• **Provided data**
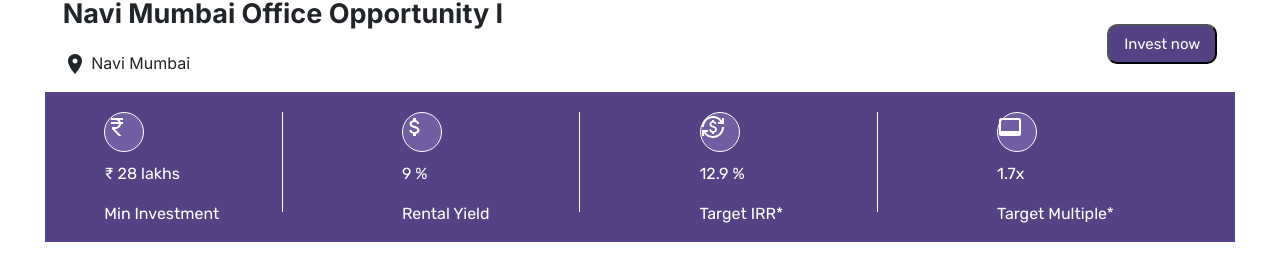
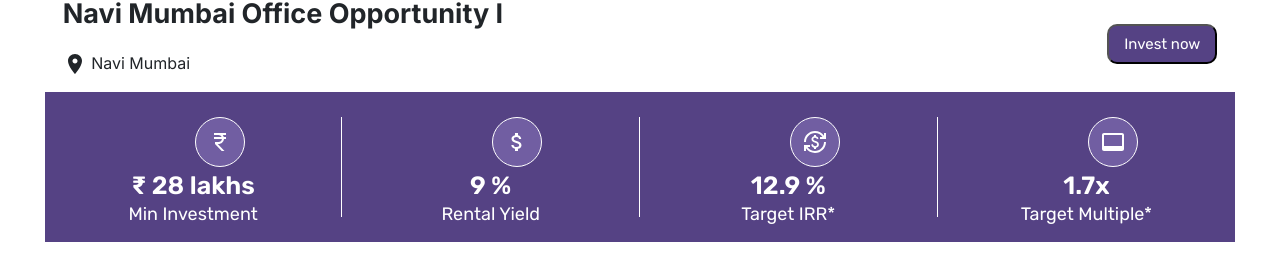
Before and after one commit to Ppreedam/winnow, a React (Create React App) app in the folder client/: page /productDesc/1 in a window 1280 px wide. Shown: the part 675-952 px from the top of the page. Built offline with nearby package versions, Linux system fonts and the light colour scheme.

Commit message:
changes done

```diff
--- a/client/src/component/Navbar/Navbar.css
+++ b/client/src/component/Navbar/Navbar.css
@@ -8,9 +8,9 @@
     /* border-radius: 50%; */
     color: white;
 }
-.Navbar{
+/* .Navbar{
     height: 70px;
-}
+} */
 .fa-house-chimney {
     margin-left: 10px;
 }
@@ -95,8 +95,8 @@
         display: flex;
         gap: 10px;
     } */
-    .Navbar{
-        height: 70px;
-    }
+    /* .Navbar{
+        height: 100px;
+    } */
 
 }
--- a/client/src/component/Navbar/Navbar.jsx
+++ b/client/src/component/Navbar/Navbar.jsx
@@ -24,7 +24,7 @@ function CollapsibleExample() {
           expand="lg"
           className="Navbar"
           fixed="top"
-          style={{ width: "100%", margin: "auto",backgroundColor:"#f27c22" }}
+          style={{ width: "100%",backgroundColor:"#f27c22" }}
         >
           <Container>
             <Navbar.Brand href="/" className="homeicon">
--- a/client/src/component/ProductDescriptionPage/productDescription.module.css
+++ b/client/src/component/ProductDescriptionPage/productDescription.module.css
@@ -42,9 +42,11 @@
   .rectangle_box > div {
     /* border: 1px solid white; */
     border-right: 1px solid white;
-    width: 15%;
+    width: 25%;
     height: 100px;
     margin-top: 20px;
+    text-align: center;
+    margin: auto;
   }
 
   .rectangle_box > div:nth-child(4) {
@@ -54,25 +56,33 @@
   .icon_circle {
     border-radius: 50%;
     border: 1px solid white;
-    height: 40px;
-    width: 40px;
+    height: 50px;
+    width: 50px;
     background-color: #715ea2;
     cursor: pointer;
-    /* margin-right: 30px; */
+    display: flex;
+    justify-content: center;
+    align-items: center;
+    margin-left: 150px;
   }
 
   .icon_circle_paragraph {
     /* margin-left: -20px; */
-    margin-top: 10px;
+    /* margin-top: 10px; */
     color: white;
     font-family: "Rubik", sans-serif;
   }
 
-  .icon_circle_paragraph > span {
+  .icon_circle_paragraph > p:nth-child(1) {
     color: white;
     font-size: 25px;
     font-size: 25px;
     font-weight: 600;
+  }
+  .icon_circle_paragraph > p:nth-child(2) {
+    color: white;
+    font-size: 18px;
+    margin-top: -20px;
   }
 
   .overview_mainbox {
```
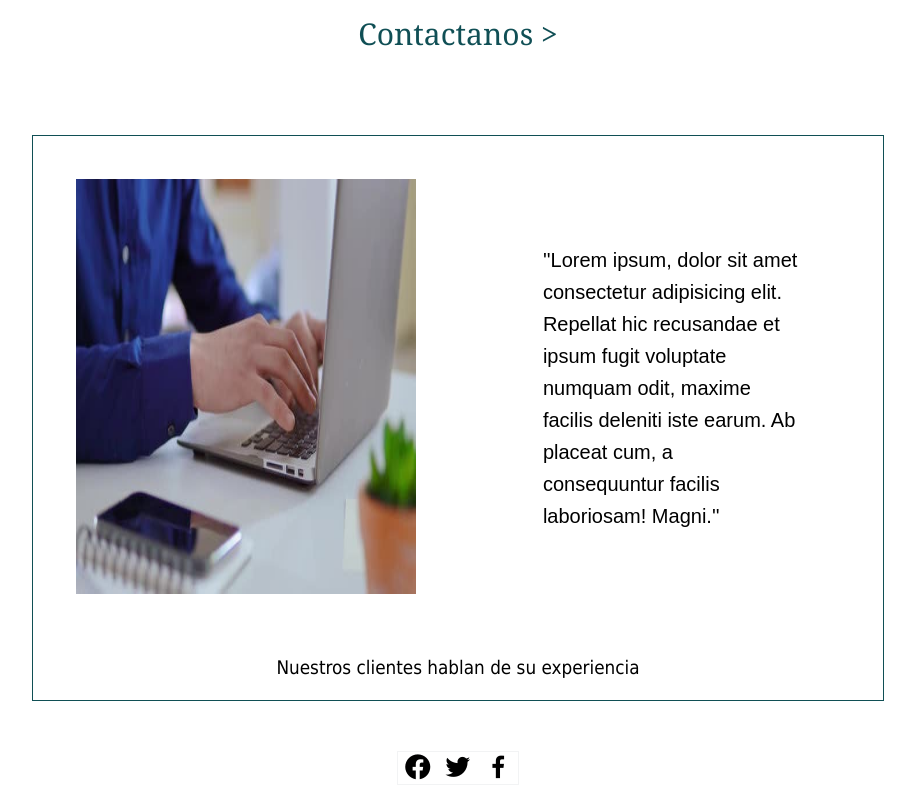
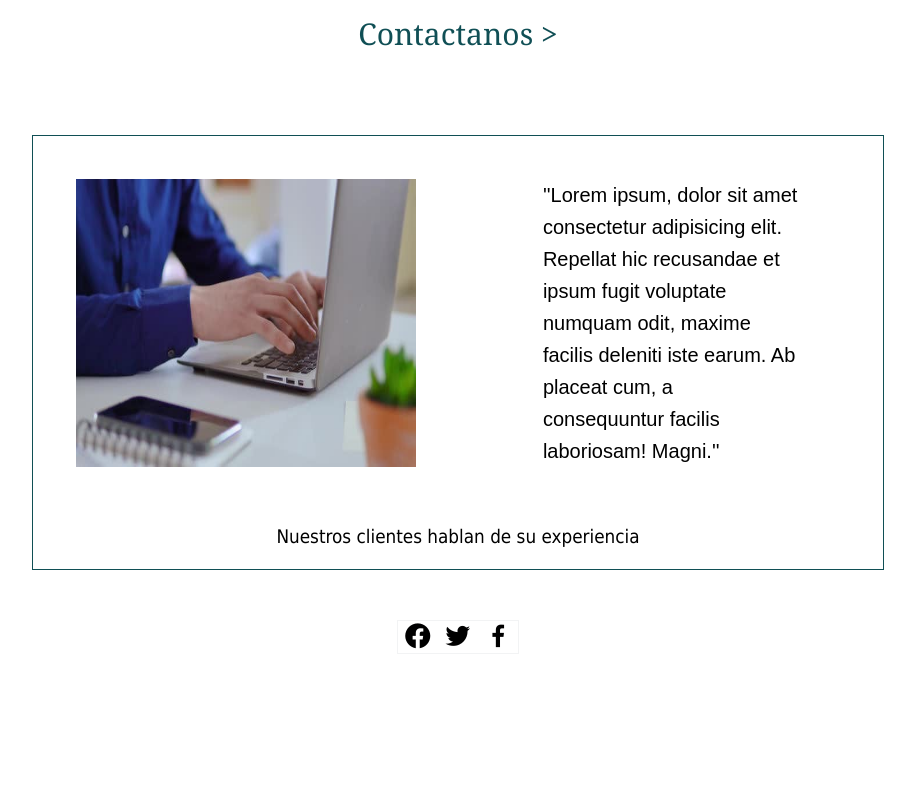
Before and after one commit to jaltriana21/kam, a website built with webpack: page src/index.html in a window 1280 px wide. Shown: the part 1560-2370 px from the top of the page, without its empty margins (182-1097 px from the left). After the commit the page ends 2240 px from the top, so only its background shows below. Built offline with nearby package versions, Linux system fonts and the light colour scheme.

Commit message:
04292021: kam

```diff
--- a/src/css/style.css
+++ b/src/css/style.css
@@ -294,6 +294,7 @@ i{
 /*----clients----*/
 .wrapper__clients{
     width: 70%;
+    min-height: 100%;
     border: #104f55 solid 1.5px ;
     margin: 0 auto;
     margin-top: 80px;
@@ -302,7 +303,7 @@ i{
 
 .client{
     display: flex;
-    align-items: center;
+    justify-content: center;
 }
 
 .client__txt{
@@ -319,10 +320,11 @@ i{
 }
 
 .client__img{
-    margin: auto;
+    margin: 0 auto;
     width: 100%;
     padding: 10%;
-    height: 500px;
+    height: 100%;
+
 }
 
 .content__leyend{
@@ -344,14 +346,11 @@ footer{
 }
 
 .footer__icons{
+
     display: inline-block;
     margin: 0 auto;
     padding: auto;
-    width: 33.33%;
-}
-
-.footer__icons:hover{
-    background: #F2F3F4;
+    width: 30%;
 }
 
 .icn{
```
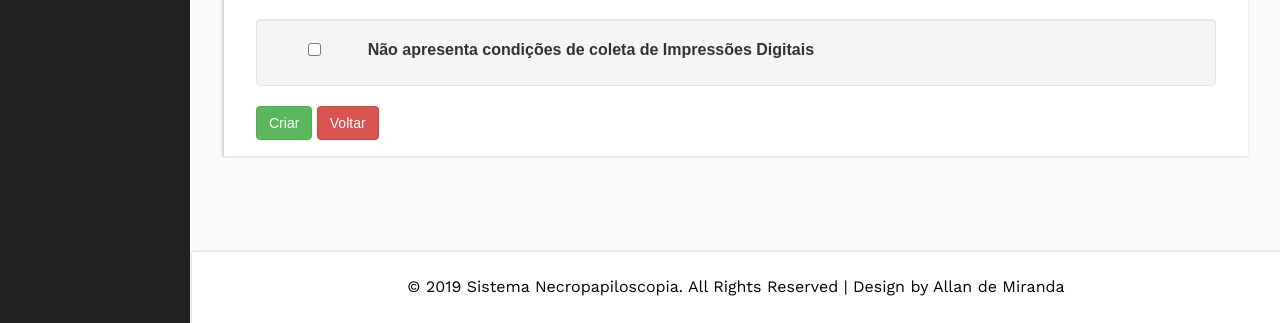
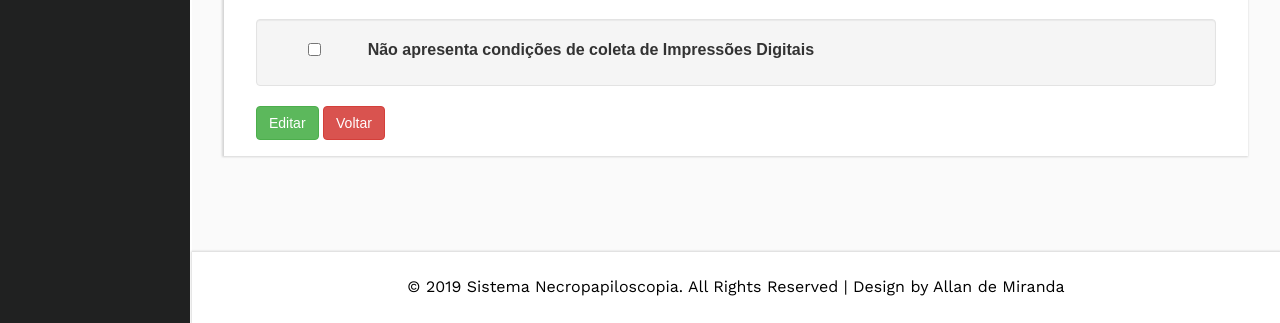
Before and after one commit to allandemiranda/Sistema-Necropapiloscopia, a PHP site: page /perfilDocumento.php?protocolo=1 in a window 1280 px wide. Shown: the part 1190-1513 px from the top of the page. Run offline with PHP 8.4, Linux system fonts and the light colour scheme; the visitor is signed in with stand-in values (Sample User, id 1); data that the repository does not hold is empty; some libraries are stand-ins or nearby versions; some web fonts are replaced.

Commit message:
nova página

```diff
--- a/perfilDocumento.php
+++ b/perfilDocumento.php
@@ -270,7 +270,7 @@ if ($_SERVER["REQUEST_METHOD"] == "POST") {
                                 }
                                 ?>
                                 <div class="grid1">
-                                    <button type="submit" class="btn btn-1 btn-success">Criar</button>
+                                    <button type="submit" class="btn btn-1 btn-success">Editar</button>
                                     <a href="listaDocumentos.php?page=<?php echo $protocolo; ?>"><button type="button" class="btn btn-1 btn-danger">Voltar</button></a>
                                 </div>
                             </div>
```
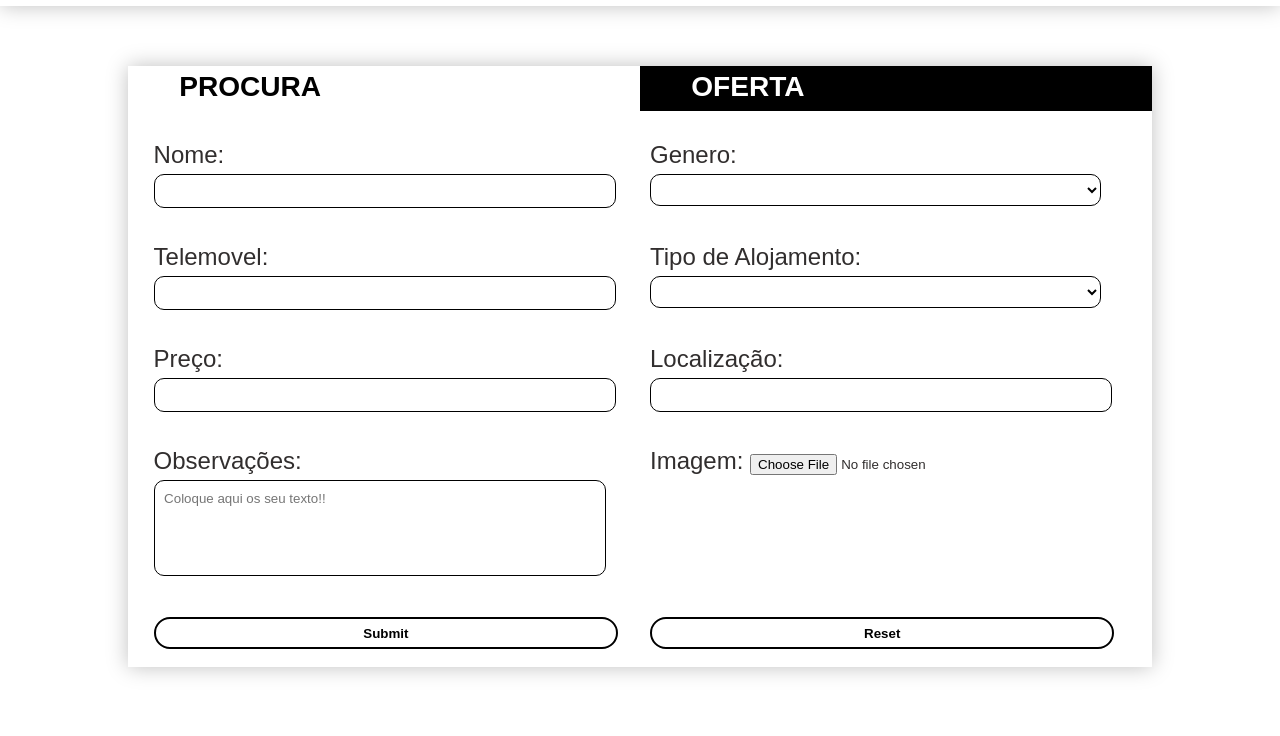
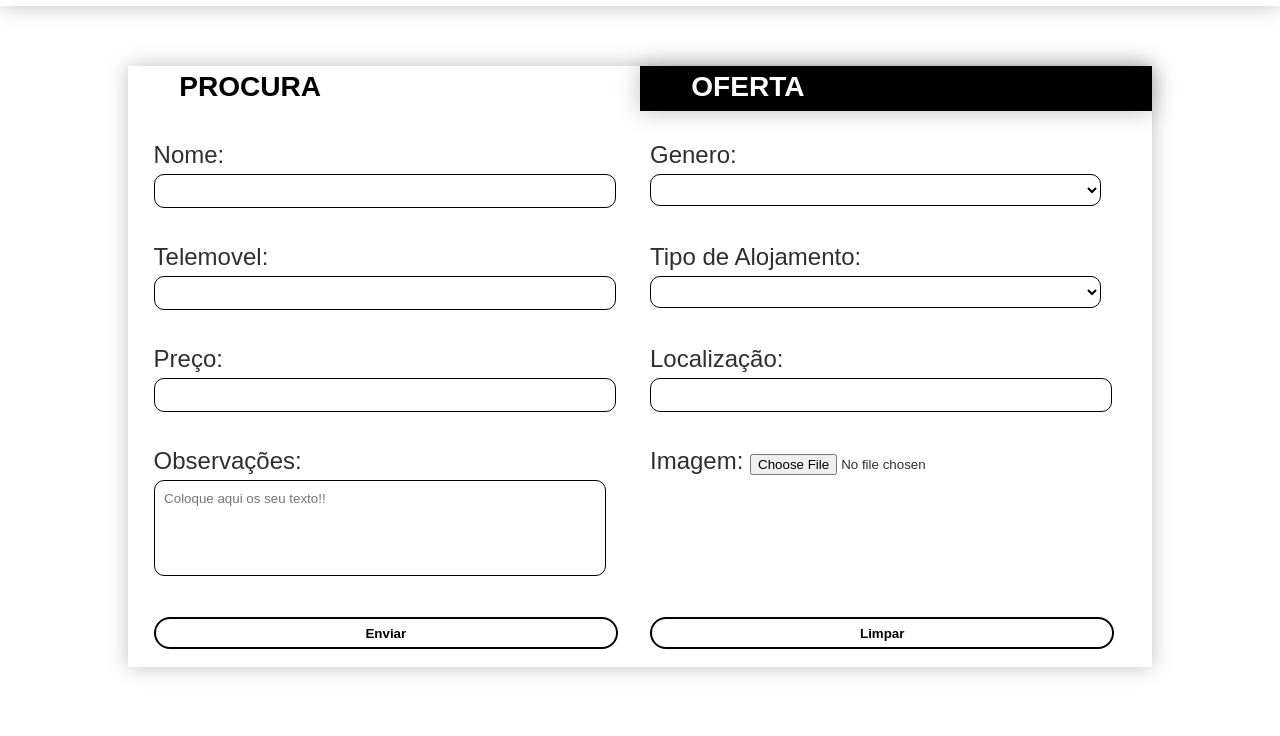
Before and after one commit to GBarradas/TW_Work_1, a plain HTML site: page cp1/submit.html in a window 1280 px wide. Shown: the part 64-800 px from the top of the page. Drawn offline with nearby package versions, Linux system fonts and the light colour scheme.

Commit message:
finaly done i hope

```diff
--- a/cp1/css/style.css
+++ b/cp1/css/style.css
@@ -196,21 +196,25 @@ footer{
 .select-wraper .aba-option{
     background-color: rgba(0,0,0,1);
     color: white;
-    border-bottom: 3px solid rgba(0,0,0,0.25);
+    border-bottom: 3px solid transparent;
     width: 50%;
     display: inline-block;
     float: left;
     text-transform: uppercase;
     font-weight: bold;
     font-size: 1.5em;
+    box-shadow: 0 0 25px 0 rgba(0,0,0,0.25);
 }
 .select-wraper .aba-option *{
     padding: 1% 10%;
 }
 .select-wraper .aba-option.active{
-    background-color: white;
+    background-color: transparent;
     color:black;
-    border-bottom: 3px solid white
+    border-bottom: 3px solid transparent;
+    z-index: 0;
+    box-shadow: none;
+    transition: 1s;
 
 }
 .content-wraper{
--- a/cp1/submit.html
+++ b/cp1/submit.html
@@ -36,7 +36,7 @@
                                   <option>Indiferente</option>
                               </select>
                       </label>
-                      <label>Telemovel:<input type="number" name="contacto"  required ></label>
+                      <label>Telemovel:<input type="tel" name="contacto" maxlength="9"  required ></label>
                       <label>
                           Tipo de Alojamento:
                           <select name="tipo_alojamento" required >
@@ -73,8 +73,8 @@
                           <input type="file" name="image" >
                       </label>
 
-                      <input type="submit"  >
-                      <input type="reset" >
+                      <input type="submit" value="Enviar"  >
+                      <input type="reset" value="Limpar" >
                   </form>
               </div>
               <div class="aba-content">
@@ -91,7 +91,7 @@
                               <option>Casal</option>
                           </select>
                       </label>
-                      <label>Telemovel: <input type="number" name="contacto" required ></label>
+                      <label>Telemovel: <input type="tel" name="contacto" maxlength="9" required ></label>
                       <label>
                           Tipo de Alojamento:
                           <select name="tipo_alojamento" required >
@@ -128,7 +128,7 @@
                           <input type="file" name="image" >
                       </label>
                       <input type="submit" value="Enviar">
-                      <input type="reset" >
+                      <input type="reset" value="Limpar">
                   </form>
               </div>
           </div>
```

• **What you are asked to do**
Repeat the material verbatim but without any of its pictures.

• **Response for this exercise**
Before and after one commit to Ppreedam/winnow, a React (Create React App) app in the folder client/: page /productDesc/1 in a window 1280 px wide. Shown: the part 675-952 px from the top of the page. Built offline with nearby package versions, Linux system fonts and the light colour scheme.

Commit message:
changes done

```diff
--- a/client/src/component/Navbar/Navbar.css
+++ b/client/src/component/Navbar/Navbar.css
@@ -8,9 +8,9 @@
     /* border-radius: 50%; */
     color: white;
 }
-.Navbar{
+/* .Navbar{
     height: 70px;
-}
+} */
 .fa-house-chimney {
     margin-left: 10px;
 }
@@ -95,8 +95,8 @@
         display: flex;
         gap: 10px;
     } */
-    .Navbar{
-        height: 70px;
-    }
+    /* .Navbar{
+        height: 100px;
+    } */
 
 }
--- a/client/src/component/Navbar/Navbar.jsx
+++ b/client/src/component/Navbar/Navbar.jsx
@@ -24,7 +24,7 @@ function CollapsibleExample() {
           expand="lg"
           className="Navbar"
           fixed="top"
-          style={{ width: "100%", margin: "auto",backgroundColor:"#f27c22" }}
+          style={{ width: "100%",backgroundColor:"#f27c22" }}
         >
           <Container>
             <Navbar.Brand href="/" className="homeicon">
--- a/client/src/component/ProductDescriptionPage/productDescription.module.css
+++ b/client/src/component/ProductDescriptionPage/productDescription.module.css
@@ -42,9 +42,11 @@
   .rectangle_box > div {
     /* border: 1px solid white; */
     border-right: 1px solid white;
-    width: 15%;
+    width: 25%;
     height: 100px;
     margin-top: 20px;
+    text-align: center;
+    margin: auto;
   }
 
   .rectangle_box > div:nth-child(4) {
@@ -54,25 +56,33 @@
   .icon_circle {
     border-radius: 50%;
     border: 1px solid white;
-    height: 40px;
-    width: 40px;
+    height: 50px;
+    width: 50px;
     background-color: #715ea2;
     cursor: pointer;
-    /* margin-right: 30px; */
+    display: flex;
+    justify-content: center;
+    align-items: center;
+    margin-left: 150px;
   }
 
   .icon_circle_paragraph {
     /* margin-left: -20px; */
-    margin-top: 10px;
+    /* margin-top: 10px; */
     color: white;
     font-family: "Rubik", sans-serif;
   }
 
-  .icon_circle_paragraph > span {
+  .icon_circle_paragraph > p:nth-child(1) {
     color: white;
     font-size: 25px;
     font-size: 25px;
     font-weight: 600;
+  }
+  .icon_circle_paragraph > p:nth-child(2) {
+    color: white;
+    font-size: 18px;
+    margin-top: -20px;
   }
 
   .overview_mainbox {
```
Before and after one commit to jaltriana21/kam, a website built with webpack: page src/index.html in a window 1280 px wide. Shown: the part 1560-2370 px from the top of the page, without its empty margins (182-1097 px from the left). After the commit the page ends 2240 px from the top, so only its background shows below. Built offline with nearby package versions, Linux system fonts and the light colour scheme.

Commit message:
04292021: kam

```diff
--- a/src/css/style.css
+++ b/src/css/style.css
@@ -294,6 +294,7 @@ i{
 /*----clients----*/
 .wrapper__clients{
     width: 70%;
+    min-height: 100%;
     border: #104f55 solid 1.5px ;
     margin: 0 auto;
     margin-top: 80px;
@@ -302,7 +303,7 @@ i{
 
 .client{
     display: flex;
-    align-items: center;
+    justify-content: center;
 }
 
 .client__txt{
@@ -319,10 +320,11 @@ i{
 }
 
 .client__img{
-    margin: auto;
+    margin: 0 auto;
     width: 100%;
     padding: 10%;
-    height: 500px;
+    height: 100%;
+
 }
 
 .content__leyend{
@@ -344,14 +346,11 @@ footer{
 }
 
 .footer__icons{
+
     display: inline-block;
     margin: 0 auto;
     padding: auto;
-    width: 33.33%;
-}
-
-.footer__icons:hover{
-    background: #F2F3F4;
+    width: 30%;
 }
 
 .icn{
```
Before and after one commit to allandemiranda/Sistema-Necropapiloscopia, a PHP site: page /perfilDocumento.php?protocolo=1 in a window 1280 px wide. Shown: the part 1190-1513 px from the top of the page. Run offline with PHP 8.4, Linux system fonts and the light colour scheme; the visitor is signed in with stand-in values (Sample User, id 1); data that the repository does not hold is empty; some libraries are stand-ins or nearby versions; some web fonts are replaced.

Commit message:
nova página

```diff
--- a/perfilDocumento.php
+++ b/perfilDocumento.php
@@ -270,7 +270,7 @@ if ($_SERVER["REQUEST_METHOD"] == "POST") {
                                 }
                                 ?>
                                 <div class="grid1">
-                                    <button type="submit" class="btn btn-1 btn-success">Criar</button>
+                                    <button type="submit" class="btn btn-1 btn-success">Editar</button>
                                     <a href="listaDocumentos.php?page=<?php echo $protocolo; ?>"><button type="button" class="btn btn-1 btn-danger">Voltar</button></a>
                                 </div>
                             </div>
```
Before and after one commit to GBarradas/TW_Work_1, a plain HTML site: page cp1/submit.html in a window 1280 px wide. Shown: the part 64-800 px from the top of the page. Drawn offline with nearby package versions, Linux system fonts and the light colour scheme.

Commit message:
finaly done i hope

```diff
--- a/cp1/css/style.css
+++ b/cp1/css/style.css
@@ -196,21 +196,25 @@ footer{
 .select-wraper .aba-option{
     background-color: rgba(0,0,0,1);
     color: white;
-    border-bottom: 3px solid rgba(0,0,0,0.25);
+    border-bottom: 3px solid transparent;
     width: 50%;
     display: inline-block;
     float: left;
     text-transform: uppercase;
     font-weight: bold;
     font-size: 1.5em;
+    box-shadow: 0 0 25px 0 rgba(0,0,0,0.25);
 }
 .select-wraper .aba-option *{
     padding: 1% 10%;
 }
 .select-wraper .aba-option.active{
-    background-color: white;
+    background-color: transparent;
     color:black;
-    border-bottom: 3px solid white
+    border-bottom: 3px solid transparent;
+    z-index: 0;
+    box-shadow: none;
+    transition: 1s;
 
 }
 .content-wraper{
--- a/cp1/submit.html
+++ b/cp1/submit.html
@@ -36,7 +36,7 @@
                                   <option>Indiferente</option>
                               </select>
                       </label>
-                      <label>Telemovel:<input type="number" name="contacto"  required ></label>
+                      <label>Telemovel:<input type="tel" name="contacto" maxlength="9"  required ></label>
                       <label>
                           Tipo de Alojamento:
                           <select name="tipo_alojamento" required >
@@ -73,8 +73,8 @@
                           <input type="file" name="image" >
                       </label>
 
-                      <input type="submit"  >
-                      <input type="reset" >
+                      <input type="submit" value="Enviar"  >
+                      <input type="reset" value="Limpar" >
                   </form>
               </div>
               <div class="aba-content">
@@ -91,7 +91,7 @@
                               <option>Casal</option>
                           </select>
                       </label>
-                      <label>Telemovel: <input type="number" name="contacto" required ></label>
+                      <label>Telemovel: <input type="tel" name="contacto" maxlength="9" required ></label>
                       <label>
                           Tipo de Alojamento:
                           <select name="tipo_alojamento" required >
@@ -128,7 +128,7 @@
                           <input type="file" name="image" >
                       </label>
                       <input type="submit" value="Enviar">
-                      <input type="reset" >
+                      <input type="reset" value="Limpar">
                   </form>
               </div>
           </div>
```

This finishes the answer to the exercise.